Just like on the old test, the new math section is a mix of multiple choice and student-produced response, or “grid-in” questions. There’s just a small tweak here: “grid-in” questions are now mixed in throughout the math modules, instead of placed all together at the end of a section. In a move to reduce the reading burden in the math section, the number of word problems (what the College Board calls “in-context questions”) has been cut back, and these questions are written in a more straightforward style than on the old test. So far, the test seems to make up for this cutback with a slight increase in the number of questions testing geometry and trigonometry.

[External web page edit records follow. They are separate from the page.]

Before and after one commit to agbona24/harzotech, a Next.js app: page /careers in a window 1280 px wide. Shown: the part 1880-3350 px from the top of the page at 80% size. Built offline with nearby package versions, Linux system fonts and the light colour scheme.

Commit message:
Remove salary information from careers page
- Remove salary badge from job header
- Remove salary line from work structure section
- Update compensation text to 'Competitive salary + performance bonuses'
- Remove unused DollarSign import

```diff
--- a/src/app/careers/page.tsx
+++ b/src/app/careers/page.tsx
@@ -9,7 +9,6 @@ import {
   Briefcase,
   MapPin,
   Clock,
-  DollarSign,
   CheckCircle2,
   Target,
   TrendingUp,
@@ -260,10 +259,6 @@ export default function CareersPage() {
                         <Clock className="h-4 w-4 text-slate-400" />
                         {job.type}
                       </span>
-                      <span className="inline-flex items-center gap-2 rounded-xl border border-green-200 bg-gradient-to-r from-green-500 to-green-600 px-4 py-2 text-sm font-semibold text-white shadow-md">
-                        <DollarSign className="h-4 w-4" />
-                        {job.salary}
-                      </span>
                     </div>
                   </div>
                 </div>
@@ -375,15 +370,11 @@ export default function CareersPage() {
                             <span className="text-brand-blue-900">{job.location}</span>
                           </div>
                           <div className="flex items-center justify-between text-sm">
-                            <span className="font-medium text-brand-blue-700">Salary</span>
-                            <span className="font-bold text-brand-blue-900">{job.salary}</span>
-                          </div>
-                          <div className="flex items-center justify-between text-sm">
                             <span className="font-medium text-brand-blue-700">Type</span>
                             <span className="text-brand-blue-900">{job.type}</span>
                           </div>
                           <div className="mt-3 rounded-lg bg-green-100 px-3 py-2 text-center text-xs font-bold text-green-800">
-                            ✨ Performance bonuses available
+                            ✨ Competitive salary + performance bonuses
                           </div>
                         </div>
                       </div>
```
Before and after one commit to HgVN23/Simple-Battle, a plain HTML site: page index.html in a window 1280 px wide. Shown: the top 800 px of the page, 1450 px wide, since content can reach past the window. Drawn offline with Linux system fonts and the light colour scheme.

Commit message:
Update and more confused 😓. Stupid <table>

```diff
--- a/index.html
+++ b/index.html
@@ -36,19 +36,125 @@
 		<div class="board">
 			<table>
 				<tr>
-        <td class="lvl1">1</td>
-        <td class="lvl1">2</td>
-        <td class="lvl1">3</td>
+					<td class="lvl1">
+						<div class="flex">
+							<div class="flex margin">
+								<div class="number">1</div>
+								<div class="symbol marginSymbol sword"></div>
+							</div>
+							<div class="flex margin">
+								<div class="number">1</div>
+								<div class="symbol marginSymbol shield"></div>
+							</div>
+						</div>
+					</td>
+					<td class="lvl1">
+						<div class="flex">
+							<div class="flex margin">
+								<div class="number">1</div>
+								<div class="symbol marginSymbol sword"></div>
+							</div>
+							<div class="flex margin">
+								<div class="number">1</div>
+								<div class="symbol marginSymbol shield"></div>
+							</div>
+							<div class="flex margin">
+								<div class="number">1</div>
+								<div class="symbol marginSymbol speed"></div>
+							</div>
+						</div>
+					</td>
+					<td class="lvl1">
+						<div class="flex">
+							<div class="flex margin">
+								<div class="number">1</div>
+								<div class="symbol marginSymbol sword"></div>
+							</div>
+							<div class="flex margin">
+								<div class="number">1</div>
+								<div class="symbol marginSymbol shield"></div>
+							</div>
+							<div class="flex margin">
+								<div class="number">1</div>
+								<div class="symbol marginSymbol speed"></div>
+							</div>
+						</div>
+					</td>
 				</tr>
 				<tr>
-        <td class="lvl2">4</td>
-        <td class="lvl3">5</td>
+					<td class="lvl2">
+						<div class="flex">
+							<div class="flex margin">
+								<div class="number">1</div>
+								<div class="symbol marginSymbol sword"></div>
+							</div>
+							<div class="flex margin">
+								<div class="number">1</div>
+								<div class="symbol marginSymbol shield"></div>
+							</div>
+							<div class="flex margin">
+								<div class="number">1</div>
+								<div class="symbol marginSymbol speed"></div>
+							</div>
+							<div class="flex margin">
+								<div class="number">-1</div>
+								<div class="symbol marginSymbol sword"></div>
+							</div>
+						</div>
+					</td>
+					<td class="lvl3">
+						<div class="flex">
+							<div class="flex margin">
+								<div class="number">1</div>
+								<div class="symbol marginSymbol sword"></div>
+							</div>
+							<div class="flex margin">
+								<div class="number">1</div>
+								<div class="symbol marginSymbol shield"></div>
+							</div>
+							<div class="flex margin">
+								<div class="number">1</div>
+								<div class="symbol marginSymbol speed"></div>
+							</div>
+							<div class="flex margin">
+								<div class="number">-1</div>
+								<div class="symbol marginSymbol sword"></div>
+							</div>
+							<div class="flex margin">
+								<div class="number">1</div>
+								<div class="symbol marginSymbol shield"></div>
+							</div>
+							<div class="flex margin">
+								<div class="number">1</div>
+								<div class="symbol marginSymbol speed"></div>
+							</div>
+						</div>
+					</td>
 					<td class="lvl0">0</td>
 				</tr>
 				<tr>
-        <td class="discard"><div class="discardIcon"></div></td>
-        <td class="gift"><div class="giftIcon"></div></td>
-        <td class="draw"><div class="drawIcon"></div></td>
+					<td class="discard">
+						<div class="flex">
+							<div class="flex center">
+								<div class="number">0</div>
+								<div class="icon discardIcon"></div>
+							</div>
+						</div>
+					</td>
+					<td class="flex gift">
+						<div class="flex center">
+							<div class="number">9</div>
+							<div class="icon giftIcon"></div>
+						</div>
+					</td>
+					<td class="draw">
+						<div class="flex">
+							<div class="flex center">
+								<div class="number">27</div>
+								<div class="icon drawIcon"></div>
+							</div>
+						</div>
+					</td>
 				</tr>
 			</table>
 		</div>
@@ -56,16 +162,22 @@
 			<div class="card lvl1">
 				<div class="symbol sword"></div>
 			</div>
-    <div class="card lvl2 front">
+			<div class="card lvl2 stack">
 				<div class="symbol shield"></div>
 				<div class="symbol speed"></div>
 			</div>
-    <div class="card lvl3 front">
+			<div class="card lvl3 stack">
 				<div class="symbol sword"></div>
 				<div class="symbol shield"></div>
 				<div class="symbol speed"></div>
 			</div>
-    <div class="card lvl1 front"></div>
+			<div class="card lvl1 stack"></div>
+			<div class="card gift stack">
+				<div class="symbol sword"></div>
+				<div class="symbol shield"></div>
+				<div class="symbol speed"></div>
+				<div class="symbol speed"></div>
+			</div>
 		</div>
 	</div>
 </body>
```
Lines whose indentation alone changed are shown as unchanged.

Most students are likely to find these updates appealing in terms of the actual test-day experience. In terms of prep, we find that not much has really changed. The shifts to the test format don’t reflect a big change in the high school level math skills tested on the SAT. Despite the availability of calculators throughout the test, students who are looking for high scores will do well to improve their facility with mental math, which cuts down on time per question and greatly increases students’ confidence. We teach our students to move beyond rote memorization and into a deeper understanding of how numbers behave. For truly standout scores, students need to be able to approach problems flexibly and see what’s happening from multiple angles. High level reading skills will continue to be an asset throughout all sections of the new digital SAT, including the math.
One thing students will want to be aware of is the new multi-stage adaptive testing format, which means that how a student does on Module One of a section will impact the difficulty level of questions they see on Module Two, and ultimately, the score they’re able to achieve. Strategies like Zinc’s skipping and coming back, which works with the brain’s natural way of processing information, will remain important for helping students maximize right answers and keep their focus while bypassing anxiety. We’ll look more at the adaptive test platform in a future post.
To learn more about the new digital SAT, check out College Board’s Digital SAT webpage.
To find out how Zinc can help your child approach the math section (and the math they see in school) with flexibility and confidence, email our Client Services team to set up a complimentary consultation.
Notes on the Reading/Writing Section The most striking difference in the new SAT Reading/Writing section is the length of passages. The new SAT uses what they call “discrete questions”; i.e. one short passage (25-150 words) followed by a single question. This is a departure from the paper version, which included fewer longer passages followed by […]